My name is Keri Moyle, and I designed and wrote Compass while working at the University of Auckland as a lecturer in the Faculty of Engineering. My motivations in the beginning were entirely selfish – as a lecturer in a department in which I had no real background (I’m a mechanical engineer and was teaching in engineering science), I found it really hard to get any information or context about the papers I was teaching. What did the students know on entry? What level did I need to get them to on completion? Who taught other related papers? Had students seen any of these concepts before? Or who would follow on from what I’d teach them? No-one could tell me the answers, so I decided to do something about it.

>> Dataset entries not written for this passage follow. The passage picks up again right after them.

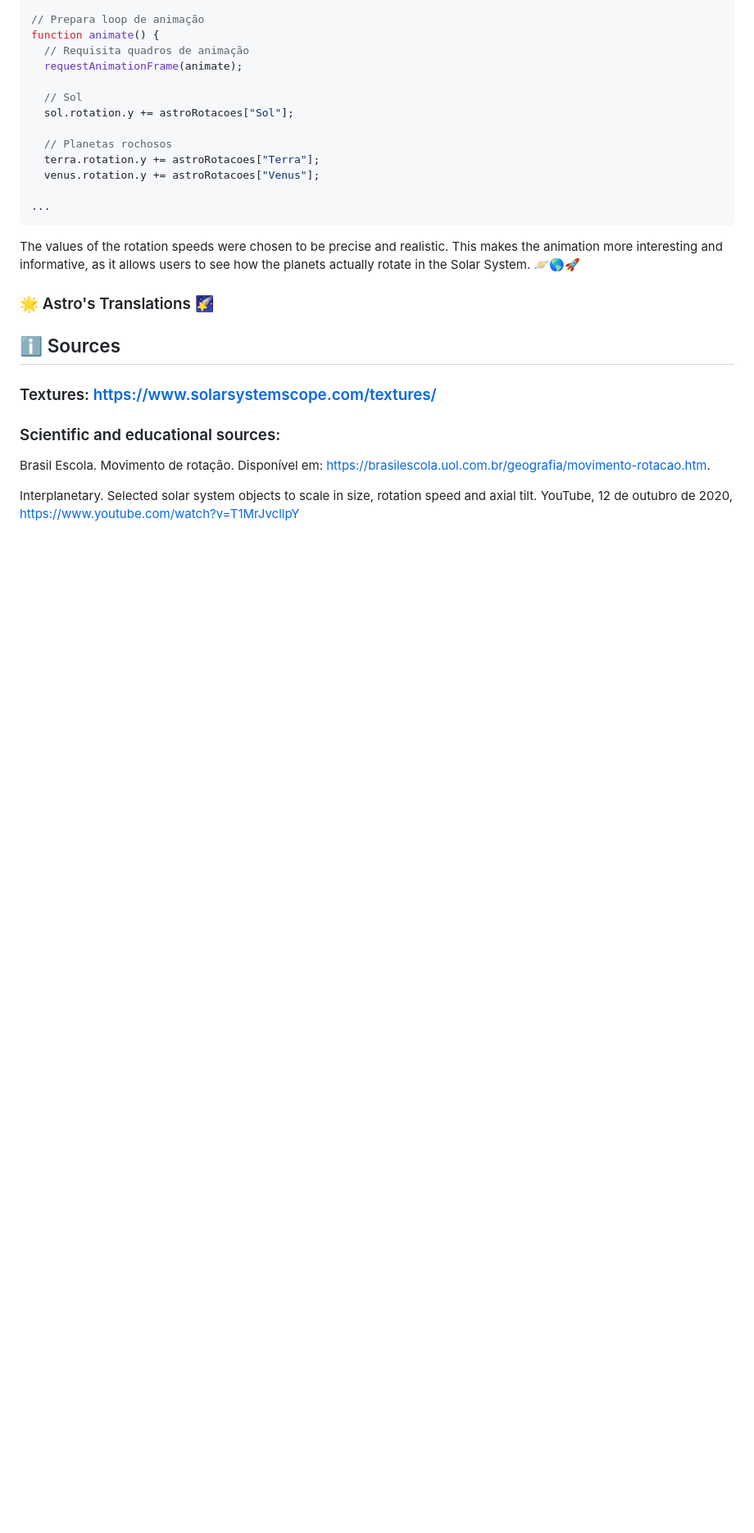
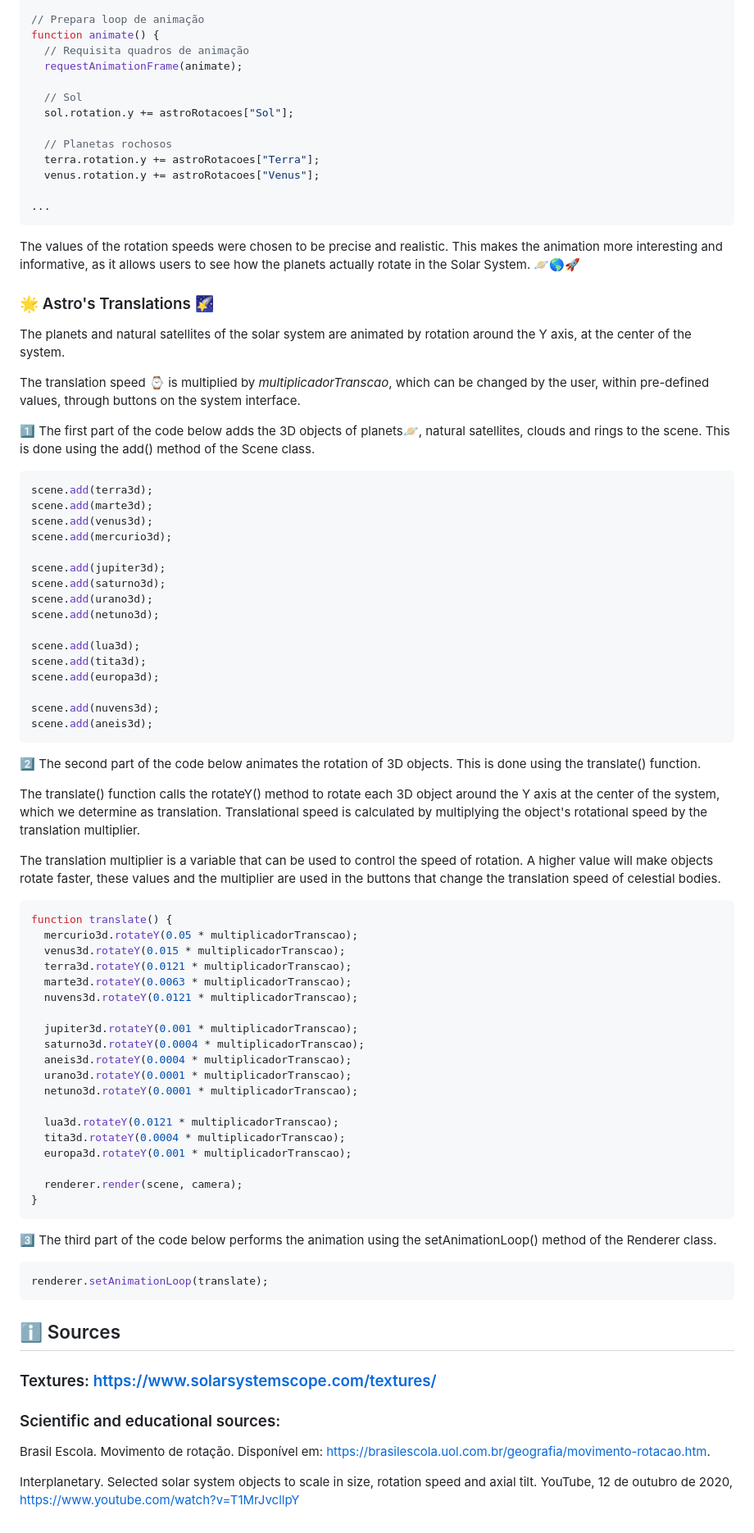
Before and after one commit to RanieryAV/Computacao-Grafica-AP-01-Projeto, a Markdown page: README.md, the part around the change. Shown at 82% size. GitHub-like rendering; blank space fills up the shorter version.

Commit message:
doc: translate function

````diff
--- a/README.md
+++ b/README.md
@@ -190,6 +190,65 @@ The values of the rotation speeds were chosen to be precise and realistic. This
 
 ### 🌟 Astro's Translations 🌠
 
+The planets and natural satellites of the solar system are animated by rotation around the Y axis, at the center of the system.
+
+The translation speed ⌚ is multiplied by _multiplicadorTranscao_, which can be changed by the user, within pre-defined values, through buttons on the system interface.
+
+1️⃣ The first part of the code below adds the 3D objects of planets🪐, natural satellites, clouds and rings to the scene. This is done using the add() method of the Scene class.
+
+```js
+scene.add(terra3d);
+scene.add(marte3d);
+scene.add(venus3d);
+scene.add(mercurio3d);
+
+scene.add(jupiter3d);
+scene.add(saturno3d);
+scene.add(urano3d);
+scene.add(netuno3d);
+
+scene.add(lua3d);
+scene.add(tita3d);
+scene.add(europa3d);
+
+scene.add(nuvens3d);
+scene.add(aneis3d);
+```
+
+2️⃣ The second part of the code below animates the rotation of 3D objects. This is done using the translate() function.
+
+The translate() function calls the rotateY() method to rotate each 3D object around the Y axis at the center of the system, which we determine as translation. Translational speed is calculated by multiplying the object's rotational speed by the translation multiplier.
+
+The translation multiplier is a variable that can be used to control the speed of rotation. A higher value will make objects rotate faster, these values and the multiplier are used in the buttons that change the translation speed of celestial bodies.
+
+```js
+function translate() {
+  mercurio3d.rotateY(0.05 * multiplicadorTranscao);
+  venus3d.rotateY(0.015 * multiplicadorTranscao);
+  terra3d.rotateY(0.0121 * multiplicadorTranscao);
+  marte3d.rotateY(0.0063 * multiplicadorTranscao);
+  nuvens3d.rotateY(0.0121 * multiplicadorTranscao);
+
+  jupiter3d.rotateY(0.001 * multiplicadorTranscao);
+  saturno3d.rotateY(0.0004 * multiplicadorTranscao);
+  aneis3d.rotateY(0.0004 * multiplicadorTranscao);
+  urano3d.rotateY(0.0001 * multiplicadorTranscao);
+  netuno3d.rotateY(0.0001 * multiplicadorTranscao);
+
+  lua3d.rotateY(0.0121 * multiplicadorTranscao);
+  tita3d.rotateY(0.0004 * multiplicadorTranscao);
+  europa3d.rotateY(0.001 * multiplicadorTranscao);
+
+  renderer.render(scene, camera);
+}
+```
+
+3️⃣ The third part of the code below performs the animation using the setAnimationLoop() method of the Renderer class.
+
+```js
+renderer.setAnimationLoop(translate);
+```
+
 ## ℹ️ Sources
 
 ### Textures: [https://www.solarsystemscope.com/textures/](https://www.solarsystemscope.com/textures/)
````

Compass is built on a database, so it’s great at storing stuff. And sorting stuff and searching for stuff. I’m as fond as anyone of filling in forms over and over, so Compass makes the most of connecting with other databases and learning management systems so noone has to enter information more than once. So far, so good.
But secondly, and much more importantly, Compass is a tool designed by a teacher. And as a teacher I understand the difference between information and insight, I know it’s not enough to just have facts and figures, and that our processes and approaches to teaching will have a manifest influence on how we teach.

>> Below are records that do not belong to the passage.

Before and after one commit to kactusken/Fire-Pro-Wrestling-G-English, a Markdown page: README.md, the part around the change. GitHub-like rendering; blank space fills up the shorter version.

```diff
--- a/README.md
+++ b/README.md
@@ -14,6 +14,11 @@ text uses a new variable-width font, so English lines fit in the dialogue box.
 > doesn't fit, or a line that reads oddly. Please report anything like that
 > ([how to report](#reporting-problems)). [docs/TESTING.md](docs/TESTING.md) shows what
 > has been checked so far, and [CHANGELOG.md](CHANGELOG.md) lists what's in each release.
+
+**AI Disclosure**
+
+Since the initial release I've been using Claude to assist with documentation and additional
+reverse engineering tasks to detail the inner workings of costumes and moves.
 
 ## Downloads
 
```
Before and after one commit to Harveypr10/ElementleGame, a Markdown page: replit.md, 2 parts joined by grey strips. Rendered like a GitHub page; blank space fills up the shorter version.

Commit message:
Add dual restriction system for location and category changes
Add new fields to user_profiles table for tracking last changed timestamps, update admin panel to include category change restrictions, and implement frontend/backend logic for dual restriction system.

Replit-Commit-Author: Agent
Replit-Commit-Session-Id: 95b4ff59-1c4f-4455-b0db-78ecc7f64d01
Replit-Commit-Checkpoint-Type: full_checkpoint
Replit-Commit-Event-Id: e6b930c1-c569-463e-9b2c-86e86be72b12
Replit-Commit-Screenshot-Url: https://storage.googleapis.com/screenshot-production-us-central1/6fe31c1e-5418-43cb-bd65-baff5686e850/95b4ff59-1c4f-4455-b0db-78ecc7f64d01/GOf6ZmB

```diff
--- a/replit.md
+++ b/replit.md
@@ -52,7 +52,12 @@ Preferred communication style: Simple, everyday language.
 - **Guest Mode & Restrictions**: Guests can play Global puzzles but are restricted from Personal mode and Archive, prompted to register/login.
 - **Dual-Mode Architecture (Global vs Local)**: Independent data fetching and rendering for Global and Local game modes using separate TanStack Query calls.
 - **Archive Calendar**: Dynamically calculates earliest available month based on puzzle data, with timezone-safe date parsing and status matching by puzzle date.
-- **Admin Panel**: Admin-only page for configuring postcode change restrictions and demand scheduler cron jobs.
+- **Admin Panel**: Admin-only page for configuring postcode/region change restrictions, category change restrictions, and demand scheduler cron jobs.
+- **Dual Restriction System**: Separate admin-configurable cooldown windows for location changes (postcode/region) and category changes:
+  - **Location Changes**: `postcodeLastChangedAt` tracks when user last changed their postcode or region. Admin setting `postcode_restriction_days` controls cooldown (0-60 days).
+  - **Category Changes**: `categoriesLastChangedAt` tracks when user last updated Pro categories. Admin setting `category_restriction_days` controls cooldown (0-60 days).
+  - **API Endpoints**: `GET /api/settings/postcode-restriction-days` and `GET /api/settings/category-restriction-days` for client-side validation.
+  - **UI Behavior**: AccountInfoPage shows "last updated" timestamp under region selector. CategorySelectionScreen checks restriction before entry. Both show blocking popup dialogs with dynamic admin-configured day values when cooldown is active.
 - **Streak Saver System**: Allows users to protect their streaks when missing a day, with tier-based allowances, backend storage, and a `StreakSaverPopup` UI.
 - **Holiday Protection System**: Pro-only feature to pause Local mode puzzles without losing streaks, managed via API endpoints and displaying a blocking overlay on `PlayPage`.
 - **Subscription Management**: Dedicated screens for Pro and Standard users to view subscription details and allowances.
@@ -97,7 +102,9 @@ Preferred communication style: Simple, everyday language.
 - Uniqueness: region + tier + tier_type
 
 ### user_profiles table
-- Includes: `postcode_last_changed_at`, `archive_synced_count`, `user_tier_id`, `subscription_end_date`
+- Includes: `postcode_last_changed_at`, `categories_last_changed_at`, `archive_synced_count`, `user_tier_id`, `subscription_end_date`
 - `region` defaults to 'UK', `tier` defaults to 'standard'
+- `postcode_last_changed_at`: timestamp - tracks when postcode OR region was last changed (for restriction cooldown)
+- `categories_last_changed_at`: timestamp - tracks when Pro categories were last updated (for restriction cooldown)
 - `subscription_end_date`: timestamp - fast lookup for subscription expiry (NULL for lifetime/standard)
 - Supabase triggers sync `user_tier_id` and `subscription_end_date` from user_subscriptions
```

What does this mean? The way in which teachers engage with Compass supports them towards best practices of curriculum design, including assessments, learning activities and supporting skills. It means that when you’re starting out writing the learning outcomes for your paper, you’re shown the thoughts and reflections of last year’s teachers, as well as any information from other papers which may rely on yours. It means that you’re also given some idea of the level which is expected from the students, beyond just an “introductory” or an “advanced” in the paper title, and suggestions for assessments and learning activities appropriate for that level. Alignment occurs naturally.
This idea – that manner of interaction is as important as the material itself – is continued throughout all areas of Compass. The Review toolkit includes both programme oversight and mapping with the ability to see nitty-gritty details of a paper, and so far has been used to support accreditation of 11 programmes. Reviews can be created auto-magically in about five minutes, and give reviewers access to whatever you need them to see.
If you’re interested in Compass for your institution, need more information or would like to see a demonstration, please do get in touch. I’d love to hear from you.